» WHAT TO WORK ON
Copy all lines containing the string "auto" from the records below.

[Records excerpted from a collection]
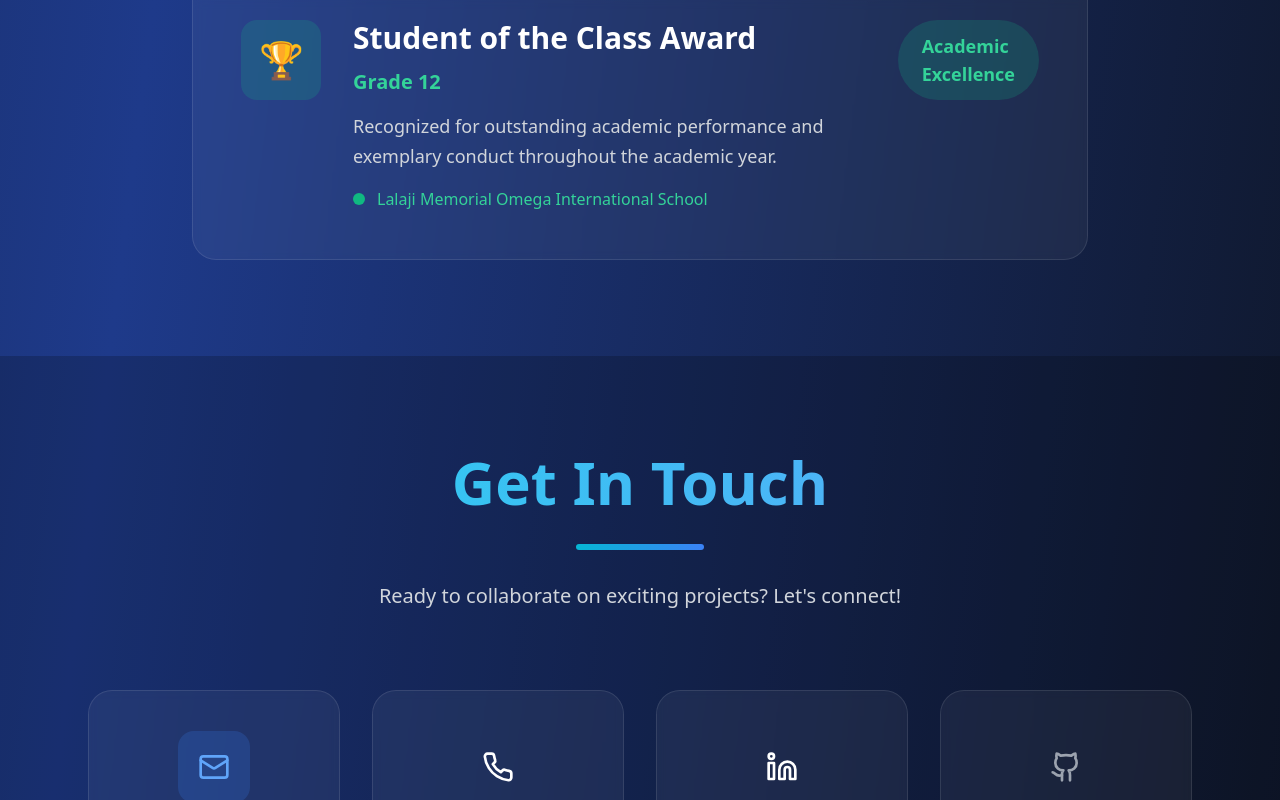
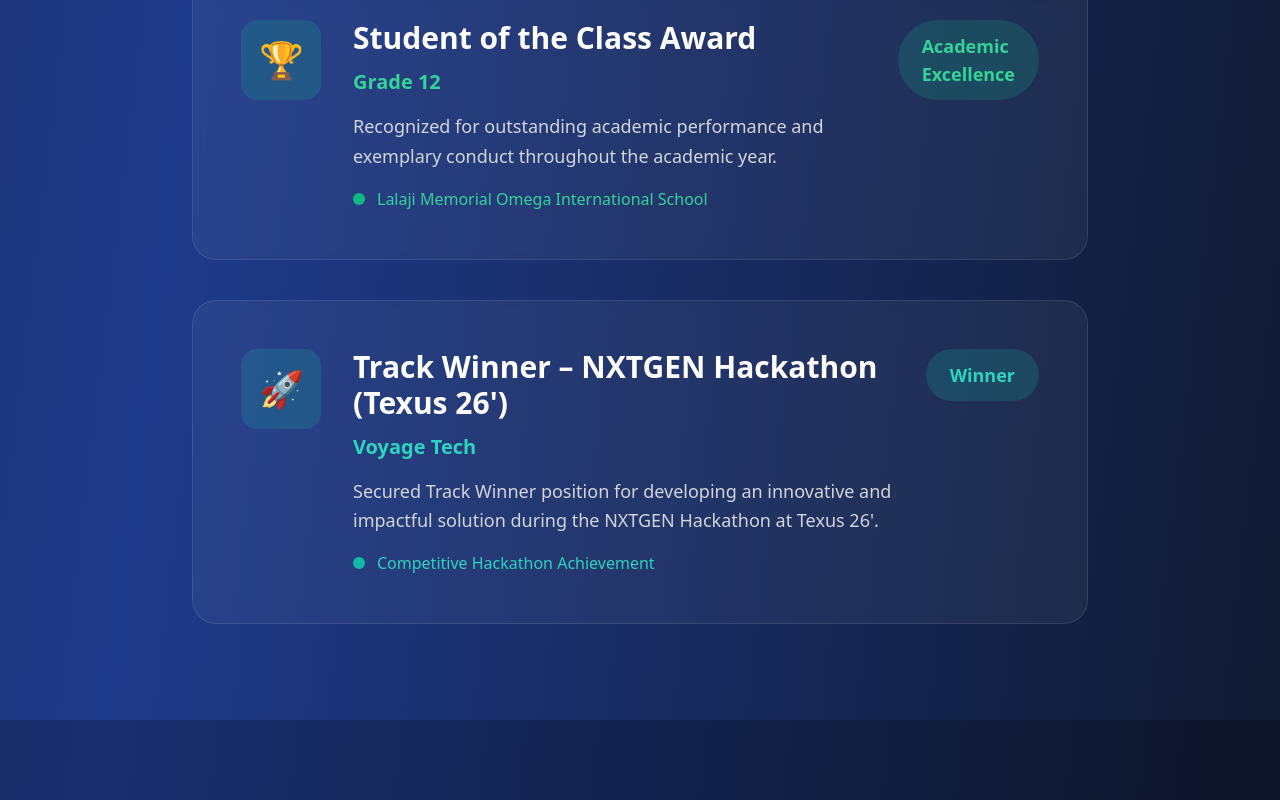
Before and after one commit to Sidtheogdeveloper/My-Portfolio, a React (Vite) app: page / in a window 1280 px wide. Shown: the part 8938-9738 px from the top of the page. Built offline with nearby package versions, Linux system fonts and the light colour scheme.

Commit message:
Refactor achievements section layout and content

```diff
--- a/src/App.tsx
+++ b/src/App.tsx
@@ -832,7 +832,9 @@ function App() {
           </p>
         </div>
 
-            <div className="max-w-4xl mx-auto">
+        <div className="max-w-4xl mx-auto space-y-10">
+
+          {/* Achievement 1 */}
           <div className={`bg-white/5 backdrop-blur-sm rounded-3xl p-12 border border-white/10 hover:border-emerald-500/30 transition-all duration-500 transform hover:scale-105 hover:shadow-2xl hover:shadow-emerald-500/10 ${
             isVisible.achievements ? 'animate-fade-in-up' : ''
           }`}>
@@ -850,7 +852,9 @@ function App() {
                     </p>
                     <div className="flex items-center gap-3">
                       <div className="w-3 h-3 bg-emerald-500 rounded-full"></div>
-                          <span className="text-emerald-400 font-medium">Lalaji Memorial Omega International School</span>
+                      <span className="text-emerald-400 font-medium">
+                        Lalaji Memorial Omega International School
+                      </span>
                     </div>
                   </div>
                   <div className="mt-6 lg:mt-0 lg:ml-8">
@@ -862,6 +866,44 @@ function App() {
               </div>
             </div>
           </div>
+
+          {/* Achievement 2 */}
+          <div className={`bg-white/5 backdrop-blur-sm rounded-3xl p-12 border border-white/10 hover:border-teal-500/30 transition-all duration-500 transform hover:scale-105 hover:shadow-2xl hover:shadow-teal-500/10 ${
+            isVisible.achievements ? 'animate-fade-in-up delay-200' : ''
+          }`}>
+            <div className="flex items-start gap-8">
+              <div className="w-20 h-20 bg-teal-500/20 rounded-2xl flex items-center justify-center text-4xl flex-shrink-0">
+                🚀
+              </div>
+              <div className="flex-1">
+                <div className="flex flex-col lg:flex-row lg:items-start justify-between">
+                  <div>
+                    <h3 className="text-3xl font-bold text-white mb-3">
+                      Track Winner – NXTGEN Hackathon (Texus 26')
+                    </h3>
+                    <h4 className="text-xl font-semibold text-teal-400 mb-4">
+                      Voyage Tech
+                    </h4>
+                    <p className="text-gray-300 leading-relaxed text-lg mb-4">
+                      Secured Track Winner position for developing an innovative and impactful solution during the NXTGEN Hackathon at Texus 26'.
+                    </p>
+                    <div className="flex items-center gap-3">
+                      <div className="w-3 h-3 bg-teal-500 rounded-full"></div>
+                      <span className="text-teal-400 font-medium">
+                        Competitive Hackathon Achievement
+                      </span>
+                    </div>
+                  </div>
+                  <div className="mt-6 lg:mt-0 lg:ml-8">
+                    <div className="inline-block px-6 py-3 bg-teal-500/20 rounded-full">
+                      <span className="text-teal-400 font-bold text-lg">Winner</span>
+                    </div>
+                  </div>
+                </div>
+              </div>
+            </div>
+          </div>
+
         </div>
       </div>
     </div>
```
Lines whose indentation alone changed are shown as unchanged.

» OUTPUT FOR THIS TASK
-            <div className="max-w-4xl mx-auto">
+        <div className="max-w-4xl mx-auto space-y-10">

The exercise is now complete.